In the records below, which lines include "환경에서"? Copy them.

Provided records ▸
== == ==

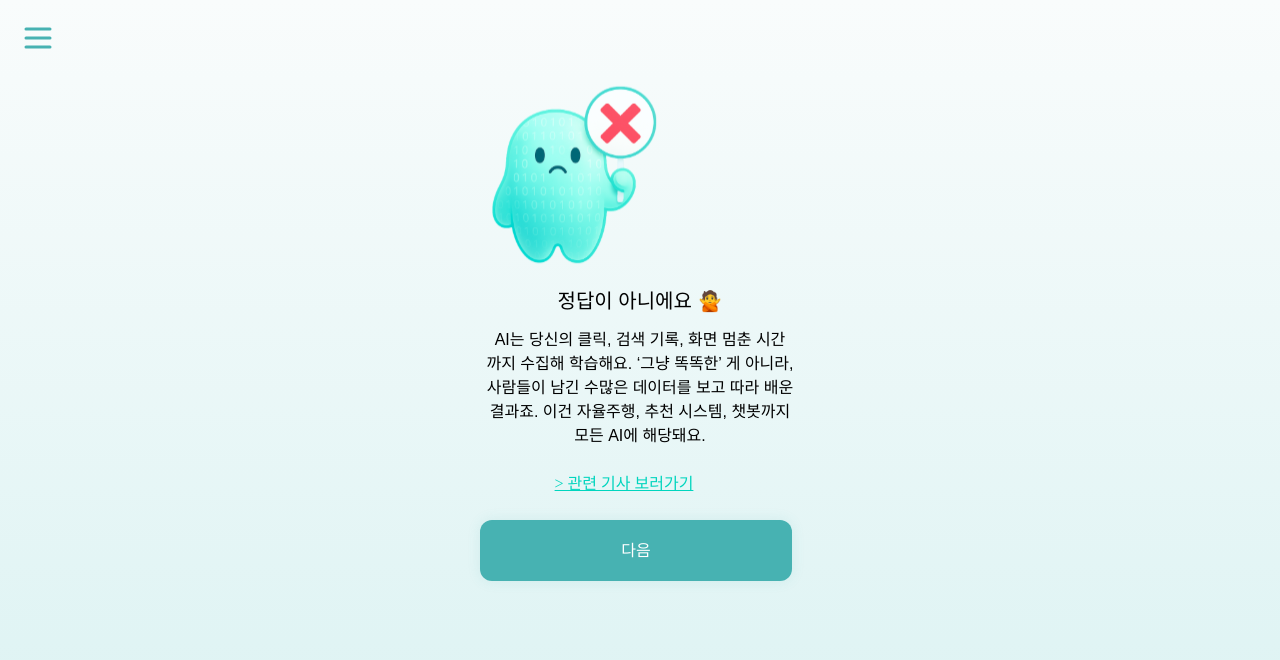
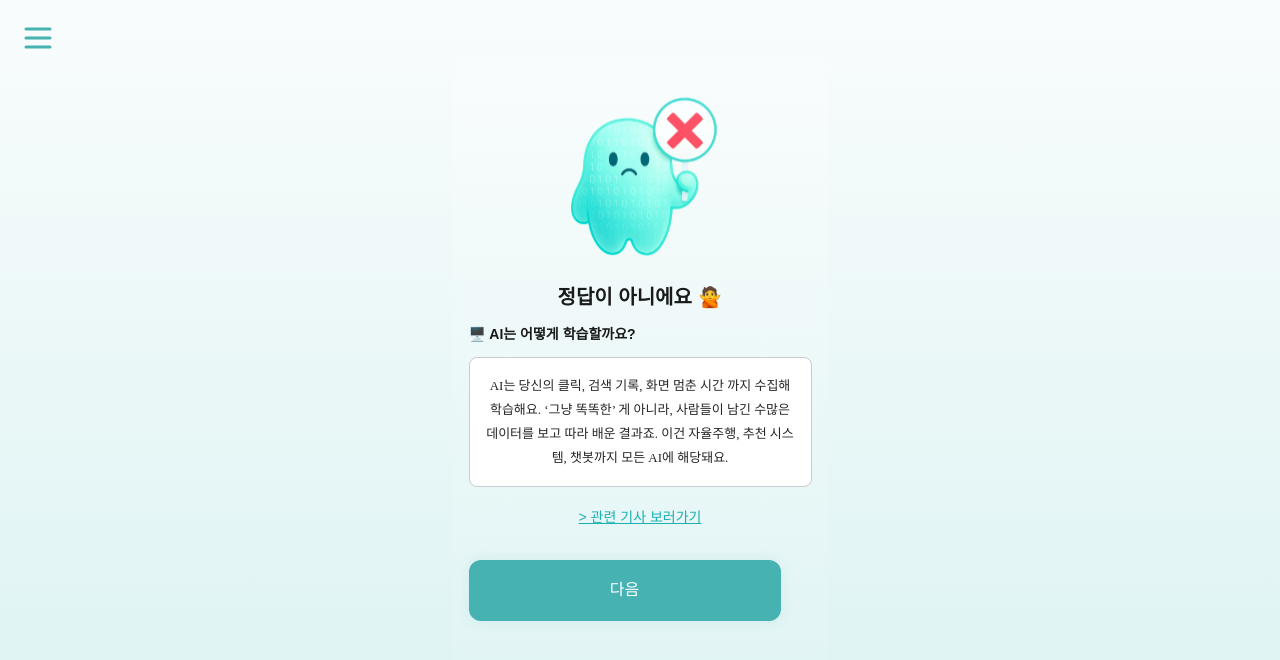
Before and after one commit to telltheworld-web/Front, a React (Vite) app: page /quiz/1 in a window 1280 px wide. Both pictures are taken after a click on the button "AI가 알아서 인기 많은 걸로 추천". Shown: the top 660 px of the page. Built offline with nearby package versions, Linux system fonts and the light colour scheme.

Commit message:
퀴즈 페이지 디자인

```diff
--- a/src/components/QuizFeedback.jsx
+++ b/src/components/QuizFeedback.jsx
@@ -1,40 +1,106 @@
-//퀴즈 -> 피드백-> 관련 기사 보기 클릭하면 페이지 이동하도록 설정한 부분입니다.
 import React from "react";
 import { useNavigate, useParams } from "react-router-dom";
 import quizData from "../data/quizData";
 import styled from "styled-components";
-import Button from "./Button"; // Button 컴포넌트 import
-
+import Button from "./Button";
 
 const Container = styled.div`
-  max-width: 360px;
-  margin: auto;
-  padding: 20px;
-  text-align: center;
+  max-width: 375px;
+  margin: 0 auto;
+  min-height: 100vh;
+  background: linear-gradient(180deg, #f9fcfc 0%, #daf2f2 100%);
+  padding: 32px 16px;
+  box-sizing: border-box;
+
 `;
 
 const Image = styled.img`
-  width: 180px;
-  margin-bottom: 20px;
+  width: 160px;
+  height: auto;
+  margin: 0 auto 24px;
+  display: block;
+  text-align: center;
 `;
 
 const Title = styled.h2`
   font-size: 20px;
+  font-weight: 600;
+  color: #191a1a;
   margin-bottom: 12px;
+  text-align: center;
+`;
+
+const Subtitle = styled.p`
+  font-size: 14px;
+  font-weight: 600;
+  color: #191a1a;
+  margin-bottom: 12px;
+  align-item:left
+`;
+
+const DescriptionBox = styled.div`
+  background: #ffffff;
+  border: 1px solid #c8cccc;
+  border-radius: 8px;
+  padding: 16px;
+  margin-bottom: 20px;
+  text-align: center;
 `;
 
 const Description = styled.p`
-  white-space: pre-line;
-  margin-bottom: 24px;
+  font-size: 13px;
+  color: #252626;
+  font-family: Pretendard;
+  font-style: normal;
+  font-weight: 500;
+  line-height: 24px; /* 150% */
+
 `;
 
-const NextButton = styled.button`
-  padding: 10px 20px;
-  font-size: 16px;
-  background: #47b2b2;
-  color: white;
-  border: none;
+const ArticleLink = styled.div`
+  color: #1cb0b0;
+  font-size: 14px;
+  font-weight: 500;
+  text-decoration: underline;
+  margin: 16px 0 32px;
+  cursor: pointer;
+  text-align: center;
+`;
+
+const TableContainer = styled.div`
+  background-color: #ffffff;
+  border: 2px solid #c8cccc;
   border-radius: 8px;
+  margin: 24px 0;
+  padding: 16px;
+  font-size: 14px;
+  line-height: 1.5;
+  color: #252626;
+`;
+
+const TableHeader = styled.div`
+  display: flex;
+  font-weight: 600;
+  border-bottom: 1px solid #c8cccc;
+  padding-bottom: 8px;
+  margin-bottom: 8px;
+  gap: 8px;
+  text-align: center;
+  color: #47B2B2
+`;
+
+const TableRow = styled.div`
+  display: flex;
+  justify-content: space-between;
+  text-align: center;
+  gap: 8px;
+  margin-bottom: 6px;
+  padding: 8px 0; // ← 줄간격 조정
+  border-bottom: 1px solid #f0f0f0;
+`;
+
+const Col = styled.div`
+  flex: 1;
 `;
 
 const QuizFeedback = () => {
@@ -42,13 +108,9 @@ const QuizFeedback = () => {
   const quiz = quizData.find(q => q.id === parseInt(quizId));
   const navigate = useNavigate();
 
-  console.log("링크 확인:", quiz.feedback[optionId]?.link);
-  console.log("optionId:", optionId);
-  console.log("feedback object:", quiz?.feedback?.[optionId]);
-
   if (!quiz || !quiz.feedback[optionId]) return <div>페이지를 찾을 수 없습니다.</div>;
 
-  const { title, description, image } = quiz.feedback[optionId];
+  const { title, subtitle, description, image, link } = quiz.feedback[optionId];
 
   const goToNext = () => {
     const nextQuizId = quiz.id + 1;
@@ -56,36 +118,57 @@ const QuizFeedback = () => {
     if (hasNext) {
       navigate(`/quiz/${nextQuizId}`);
     } else {
-      navigate("/result"); // 마지막 퀴즈 이후 결과 페이지 등
+      navigate("/result");
     }
   };
 
   const goToArticle = () => {
-    const link = quiz.feedback[optionId]?.link; // 안전하게 접근
     if (link && typeof link === "string" && link.trim() !== "") {
       window.open(link, "_blank");
     } else {
-      console.error("유효하지 않은 링크:", link); // 디버깅용 로그
       alert("유효한 링크가 없습니다.");
     }
   };
-
 
   return (
     <Container>
       <Image src={image} alt="feedback" />
       <Title>{title}</Title>
-      <Description>{description}</Description>
-      <div
-        className="w-72 justify-start text-teal-400 text-base font-medium font-['Pretendard'] underline leading-normal"
-        onClick={goToArticle}
-        style={{ cursor: "pointer" }}
-      >
-        &gt; 관련 기사 보러가기
-      </div>
-      <br />
+
+      <Subtitle>{subtitle}</Subtitle>
+
+      {/* 퀴즈 4번일 때만 표 표시 */}
+      {parseInt(quizId) === 4 && (
+        <TableContainer>
+          <TableHeader>
+            <Col>선진국 라벨러</Col>
+            <Col>제 3국 라벨러</Col>
+          </TableHeader>
+          <TableRow>
+            <Col>정규직 또는 프리랜서</Col>
+            <Col>아웃소싱(하청 계약)</Col>
+          </TableRow>
+          <TableRow>
+            <Col>전문 교육 제공</Col>
+            <Col>최소한의 교육 제공</Col>
+          </TableRow>
+          <TableRow>
+            <Col>시간당 15~25달러</Col>
+            <Col>시간당 1~2달러</Col>
+          </TableRow>
+          <TableRow>
+            <Col>근로법 적용</Col>
+            <Col>근로법 적용 대상 아님</Col>
+          </TableRow>
+        </TableContainer>
+      )}
+
+      <DescriptionBox>
+        <Description>{description}</Description>
+      </DescriptionBox>
+
+      <ArticleLink onClick={goToArticle}>{"> 관련 기사 보러가기"}</ArticleLink>
       <Button onClick={goToNext}>다음</Button>
-
     </Container>
   );
 };
--- a/src/data/quizData.js
+++ b/src/data/quizData.js
@@ -19,12 +19,14 @@ const quizData = [
     feedback: {
       left: {
         title: "정답이 아니에요 🙅",
+        subtitle: "🖥️ AI는 어떻게 학습할까요?",
         description: "AI는 당신의 클릭, 검색 기록, 화면 멈춘 시간\n까지 수집해 학습해요. ‘그냥 똑똑한’ 게 아니라, \n사람들이 남긴 수많은 데이터를 보고 따라 배운\n 결과죠. 이건 자율주행, 추천 시스템, 챗봇까지 \n모든 AI에 해당돼요.",
         image: "/images/incorrect.svg",
         link: "/articles/1"
       },
       right: {
         title: "정답이에요 🙆",
+        subtitle: "🖥️ AI는 어떻게 학습할까요?",
         description: "AI는 당신의 클릭, 검색 기록, 화면 멈춘 시간\n까지 수집해 학습해요. ‘그냥 똑똑한’ 게 아니라, \n사람들이 남긴 수많은 데이터를 보고 따라 배운\n 결과죠. 이건 자율주행, 추천 시스템, 챗봇까지 \n모든 AI에 해당돼요.",
         image: "/images/correct.svg",
         link: "/articles/1"
@@ -51,12 +53,14 @@ const quizData = [
     feedback: {
       left: {
         title: "정답이 아니에요 🙅",
+        subtitle: "🏷️ 데이터 라벨링은 누가 할까요?",
         description: "AI가 보는 수많은 사진, 텍스트에는 ‘꼬리표’를 \n붙이는 사람들이 있어요. 그게 바로 데이터 라\n벨링이에요. AI가 이해할 수 있도록 데이터를 \n정리하는 작업은 주로 사람이 수행합니다.\n이를 데이터 라벨링이라고 하며, 이는 AI가 \n정확한 판단을 내리는 데 필수적입니다.",
         image: "/images/incorrect.svg",
         link: "http://localhost:5173/articles/2"
       },
       right: {
         title: "정답이에요 🙆",
+        subtitle: "🏷️ 데이터 라벨링은 누가 할까요?",
         description: "AI가 보는 수많은 사진, 텍스트에는 ‘꼬리표’를 \n붙이는 사람들이 있어요. 그게 바로 데이터 라\n벨링이에요. AI가 이해할 수 있도록 데이터를 \n정리하는 작업은 주로 사람이 수행합니다.\n이를 데이터 라벨링이라고 하며, 이는 AI가 \n정확한 판단을 내리는 데 필수적입니다.",
         image: "/images/correct.svg",
         link: "http://localhost:5173/articles/2"
@@ -83,12 +87,14 @@ const quizData = [
     feedback: {
       left: {
         title: "정답이 아니에요 🙅",
+        subtitle: "🧠 AI는 어떻게 유해 콘텐츠를 걸러낼까요?",
         description: "아직 AI는 혐오 콘텐츠를 완벽하게 인식하지\n못해, 사람이 직접 보고 분류하는 데이터 \n전 처리 작업이 필요합니다. 이로 인해 노동자\n들은 정신적인 스트레스를 겪기도 합니다.",
         image: "/images/incorrect.svg",
         link: "http://localhost:5173/articles/3"
       },
       right: {
         title: "정답이에요 🙆",
+        subtitle: "🧠 AI는 어떻게 유해 콘텐츠를 걸러낼까요?",
         description: "아직 AI는 혐오 콘텐츠를 완벽하게 인식하지\n못해, 사람이 직접 보고 분류하는 데이터 \n전 처리 작업이 필요합니다. 이로 인해 노동자\n들은 정신적인 스트레스를 겪기도 합니다.",
         image: "/images/correct.svg",
         link: "http://localhost:5173/articles/3"
@@ -115,12 +121,14 @@ const quizData = [
     feedback: {
       left: {
         title: "정답이 아니에요 🙅",
+        subtitle: "💰데이터 라벨링 노동자는 \n어떤 환경에서 일하고 있을까요?",
         description: "AI가 보는 수많은 사진, 텍스트에는 ‘꼬리표’를 \n붙이는 사람들이 있어요. 그게 바로 데이터 라\n벨링이에요. AI가 이해할 수 있도록 데이터를 \n정리하는 작업은 주로 사람이 수행합니다.\n이를 데이터 라벨링이라고 하며, 이는 AI가 \n정확한 판단을 내리는 데 필수적입니다.",
         image: "/images/incorrect.svg",
         link: "http://localhost:5173/articles/4"
       },
       right: {
         title: "정답이에요 🙆",
+        subtitle:"💰데이터 라벨링 노동자는 \n어떤 환경에서 일하고 있을까요?",
         description: "AI가 보는 수많은 사진, 텍스트에는 ‘꼬리표’를 \n붙이는 사람들이 있어요. 그게 바로 데이터 라\n벨링이에요. AI가 이해할 수 있도록 데이터를 \n정리하는 작업은 주로 사람이 수행합니다.\n이를 데이터 라벨링이라고 하며, 이는 AI가 \n정확한 판단을 내리는 데 필수적입니다.",
         image: "/images/correct.svg",
         link: "http://localhost:5173/articles/4"
@@ -130,128 +138,3 @@ const quizData = [
 ];
 
 export default quizData;
-
-// const quizData = [
-//   {
-//     id: 1,
-//     question: "01. 등교하기 위해 버스에 오른 너는 \n포털 사이트의 추천 뉴스를 확인해. \n이 뉴스는 어떻게 \n추천받을 수 있었던 걸까?",
-//     image: "/images/quiz_01.svg",
-//     type: "bubble",
-//     options: [
-//       {
-//         text: "AI가 알아서 인기 많은 걸로 추천",
-//         isCorrect: false,
-//         nextPath: "/quiz/1/feedback/left"
-//       },
-//       {
-//         text: "지금까지 내가 본 뉴스들을 통해 추천",
-//         isCorrect: true,
-//         nextPath: "/quiz/1/feedback/right"
-//       }
-//     ],
-//     feedback: {
-//       left: {
-//         title: "정답이 아니에요 🙅",
-//         description: "AI는 당신의 클릭, 검색 기록, 화면 멈춘 시간\n까지 수집해 학습해요. ‘그냥 똑똑한’ 게 아니라, \n사람들이 남긴 수많은 데이터를 보고 따라 배운\n 결과죠. 이건 자율주행, 추천 시스템, 챗봇까지 \n모든 AI에 해당돼요.",
-//         image: "/images/incorrect.svg"
-//       },
-//       right: {
-//         title: "정답이에요 🙆",
-//         description: "AI는 당신의 클릭, 검색 기록, 화면 멈춘 시간\n까지 수집해 학습해요. ‘그냥 똑똑한’ 게 아니라, \n사람들이 남긴 수많은 데이터를 보고 따라 배운\n 결과죠. 이건 자율주행, 추천 시스템, 챗봇까지 \n모든 AI에 해당돼요.",
-//         image: "/images/correct.svg"
-//       }
-//     }
-//   },
-//   {
-//     id: 2,
-//     question: "02. 수업 시간이 집중하기 싫은 너! \n날이 따뜻해졌는데 여름 옷을 살펴볼까? \nAI는 어떻게 이 옷을 여름 옷으로 \n인식할 수 있는거지?",
-//     image: "/images/quiz_02.svg",
-//     type: "image-centered",
-//     options: [
-//       {
-//         text: "사람만 봐도 자동으로 판단할 수 있어",
-//         isCorrect: false,
-//         nextPath: "/quiz/2/feedback/left"
-//       },
-//       {
-//         text: "사람들이 분류하는 거야",
-//         isCorrect: true,
-//         nextPath: "/quiz/2/feedback/right"
-//       }
-//     ],
-//     feedback: {
-//       left: {
-//         title: "정답이 아니에요 🙅",
-//         description: "AI가 보는 수많은 사진, 텍스트에는 ‘꼬리표’를 \n붙이는 사람들이 있어요. 그게 바로 데이터 라\n벨링이에요. AI가 이해할 수 있도록 데이터를 \n정리하는 작업은 주로 사람이 수행합니다.\n이를 데이터 라벨링이라고 하며, 이는 AI가 \n정확한 판단을 내리는 데 필수적입니다.",
-//         image: "/images/incorrect.svg"
-//       },
-//       right: {
-//         title: "정답이에요 🙆",
-//         description: "AI가 보는 수많은 사진, 텍스트에는 ‘꼬리표’를 \n붙이는 사람들이 있어요. 그게 바로 데이터 라\n벨링이에요. AI가 이해할 수 있도록 데이터를 \n정리하는 작업은 주로 사람이 수행합니다.\n이를 데이터 라벨링이라고 하며, 이는 AI가 \n정확한 판단을 내리는 데 필수적입니다.",
-//         image: "/images/correct.svg"
-//       }
-//     }
-//   },
-//   {
-//     id: 3,
-//     question: "03. 하루를 마치고 집에 돌아가는 너, \n숏폼 보면서 시간을 때우던 중... \n부적절한 콘텐츠로 가려진 걸 발견했다! \n이런 콘텐츠도 사람이 라벨링하나...?",
-//     image: "/images/quiz_03.svg",
-//     type: "image-centered",
-//     options: [
-//       {
-//         text: "설마 그럴리가",
-//         isCorrect: false,
-//         nextPath: "/quiz/3/feedback/left"
-//       },
-//       {
-//         text: "혐오 표현도 직접 라벨링하고 있어",
-//         isCorrect: true,
-//         nextPath: "/quiz/3/feedback/right"
-//       }
-//     ],
-//     feedback: {
-//       left: {
-//         title: "정답이 아니에요 🙅",
-//         description: "아직 AI는 혐오 콘텐츠를 완벽하게 인식하지\n못해, 사람이 직접 보고 분류하는 데이터 \n전 처리 작업이 필요합니다. 이로 인해 노동자\n들은 정신적인 스트레스를 겪기도 합니다.",
-//         image: "/images/incorrect.svg"
-//       },
-//       right: {
-//         title: "정답이에요 🙆",
-//         description: "아직 AI는 혐오 콘텐츠를 완벽하게 인식하지\n못해, 사람이 직접 보고 분류하는 데이터 \n전 처리 작업이 필요합니다. 이로 인해 노동자\n들은 정신적인 스트레스를 겪기도 합니다.",
-//         image: "/images/correct.svg"
-//       }
-//     }
-//   },
-//   {
-//     id: 4,
-//     question: "04. 고된 하루를 보내고 자기 위해 누운 너... \n문득 이런 생각을 해. \n그러면 라벨링은 누가 하고 있을까? \n그리고 그 사람들은 어떤 대우를 받을까?",
-//     image: "/images/quiz_04.svg",
-//     type: "image-centered",
-//     options: [
-//       {
-//         text: "전부 윤리적인 노동 환경에서 근로한다.",
-//         isCorrect: false,
-//         nextPath: "/quiz/4/feedback/left"
-//       },
-//       {
-//         text: "AI가 뭔지도 모른 채 일한다.",
-//         isCorrect: true,
-//         nextPath: "/quiz/4/feedback/right"
-//       }
-//     ],
-//     feedback: {
-//       left: {
-//         title: "정답이 아니에요 🙅",
-//         description: "AI가 보는 수많은 사진, 텍스트에는 ‘꼬리표’를 \n붙이는 사람들이 있어요. 그게 바로 데이터 라\n벨링이에요. AI가 이해할 수 있도록 데이터를 \n정리하는 작업은 주로 사람이 수행합니다.\n이를 데이터 라벨링이라고 하며, 이는 AI가 \n정확한 판단을 내리는 데 필수적입니다.",
-//         image: "/images/incorrect.svg"
-//       },
-//       right: {
-//         title: "정답이에요 🙆",
-//         description: "AI가 보는 수많은 사진, 텍스트에는 ‘꼬리표’를 \n붙이는 사람들이 있어요. 그게 바로 데이터 라\n벨링이에요. AI가 이해할 수 있도록 데이터를 \n정리하는 작업은 주로 사람이 수행합니다.\n이를 데이터 라벨링이라고 하며, 이는 AI가 \n정확한 판단을 내리는 데 필수적입니다.",
-//         image: "/images/correct.svg"
-//       }
-//     }
-//   }
-// ];
-
-// export default quizData;
--- a/src/pages/Home.jsx
+++ b/src/pages/Home.jsx
@@ -83,7 +83,7 @@ const BlockHome = () => {
           <BlockTitle>{"노바와 함께하는\n데이터 윤리 퀴즈 💬"}</BlockTitle>
           <BlockSubtitle>{"데이터 라벨링에 대해서 아시나요?\n퀴즈를 풀어봐요!"}</BlockSubtitle>
           <BlockButtonWrapper>
-            <StyledButton onClick={() => navigate("/quiz/1")}>응 좋아!</StyledButton>
+            <StyledButton onClick={() => navigate("/start")}>응 좋아!</StyledButton>
           </BlockButtonWrapper>
         </BlockContent>
       </BlockContainer>
```
Also changed, not shown: src/components/Quiz.jsx (+45 -21 lines).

== == ==

Finished task ▸
+        subtitle: "💰데이터 라벨링 노동자는 \n어떤 환경에서 일하고 있을까요?",
+        subtitle:"💰데이터 라벨링 노동자는 \n어떤 환경에서 일하고 있을까요?",
-//         text: "전부 윤리적인 노동 환경에서 근로한다.",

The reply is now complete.